When he finally took office in June, Comptroller McDonald set to work figuring out how New Jersey was going to repay its more than two million dollars of debt incurred from fighting the Civil War. The State was paying six dollars a month to its volunteers, 3,162 naval recruits and 2,489 African American servicemen. And the State was paying the same amount each month to families who’d lost a husband or father in the war.

The federal government was proving unhelpful in paying back the debts, and so Comptroller McDonald recommended that the Legislature levy a state tax and sell bonds. That was in addition to the development of a Sinking Fund, which was created in 1864 to pay off New Jersey’s war debt. Each year, the State would pay $100,000 into the Sinking Fund until the debt was extinguished in 1892.

McDonald’s Early Vision for the Comptroller’s Office

Government accountability and financial prudence were at the front of the first Comptroller’s mind. McDonald ends his first annual report with a powerful summary of the State Comptroller’s responsibilities:

These duties are of grave responsibility, and in their performance are not always pleasant.

To stand between a creditor and the treasury, and refuse his claim, or reduce its amount, is no enviable predicament. Yet it is just this predicament which appeals to the Legislature for sympathy and support. The office is one which the State has long needed, and which when properly administered will be found most useful in the detection of fraud, in the advancement of justice, in the promotion of economy, and in saving the State every year thousands of dollars that otherwise would be lost to it.

While the current-day OSC’s exact responsibilities may differ from the first Comptroller’s, preventing fraud, advancing accountability and transparency, and saving the State money continue to be guiding values of the Comptroller’s Office – just as they were in 1866.


Many thanks to Caitlyn Cook at the New Jersey State Library for gathering research and original sources for this column.


McDonald, William K. “Annual report of the Comptroller of the Treasury of the State of New Jersey to the Legislature from November 30, 1865 to November 30th, 1866.” New Jersey State Library Digital Archives, 1867.

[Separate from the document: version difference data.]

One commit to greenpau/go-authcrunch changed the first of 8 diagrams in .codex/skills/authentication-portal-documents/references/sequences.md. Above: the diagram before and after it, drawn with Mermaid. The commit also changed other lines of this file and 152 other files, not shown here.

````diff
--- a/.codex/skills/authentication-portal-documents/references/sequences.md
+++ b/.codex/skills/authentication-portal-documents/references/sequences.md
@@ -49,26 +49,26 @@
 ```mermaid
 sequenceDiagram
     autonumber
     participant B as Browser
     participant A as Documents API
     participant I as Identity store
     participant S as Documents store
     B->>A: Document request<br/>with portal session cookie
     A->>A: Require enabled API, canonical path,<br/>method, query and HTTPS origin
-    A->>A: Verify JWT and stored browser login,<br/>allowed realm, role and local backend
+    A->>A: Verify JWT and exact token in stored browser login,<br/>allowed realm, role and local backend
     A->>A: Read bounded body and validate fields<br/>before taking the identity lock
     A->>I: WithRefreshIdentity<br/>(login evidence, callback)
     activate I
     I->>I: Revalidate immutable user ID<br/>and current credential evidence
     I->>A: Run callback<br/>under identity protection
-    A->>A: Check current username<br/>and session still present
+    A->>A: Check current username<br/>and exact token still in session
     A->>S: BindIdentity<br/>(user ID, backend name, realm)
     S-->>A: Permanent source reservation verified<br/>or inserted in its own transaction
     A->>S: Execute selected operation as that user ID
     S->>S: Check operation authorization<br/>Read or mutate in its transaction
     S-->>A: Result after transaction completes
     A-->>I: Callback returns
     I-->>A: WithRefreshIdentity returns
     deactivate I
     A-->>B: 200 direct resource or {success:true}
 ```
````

Bluebook 21st edition, New Jersey – 89th Legislature : 3-974. “Laws of New Jersey: An Act creating the office of Comptroller of the Treasury and defining the duties thereof.” Hein Online, 1865.

A poster recruiting men from New Jersey to sign up to fight in the Civil War. Volunteers were offered $100 bounty for signing up, along with $6 a month for their families, which is mentioned as a recurring cost in Comptroller McDonald's first report.

(Caption: A poster recruiting men from New Jersey to sign up to fight in the Civil War. Volunteers were offered $100 bounty for signing up, along with $6 a month for their families, which is mentioned as a recurring cost in Comptroller McDonald's first report. Photo credit: New York Heritage Digital Collections)

Waste or Abuse

Report Fraud
Waste or Abuse
Government Waste and Mismanagement Hotline: 1-855-OSC-TIPS (672-8477)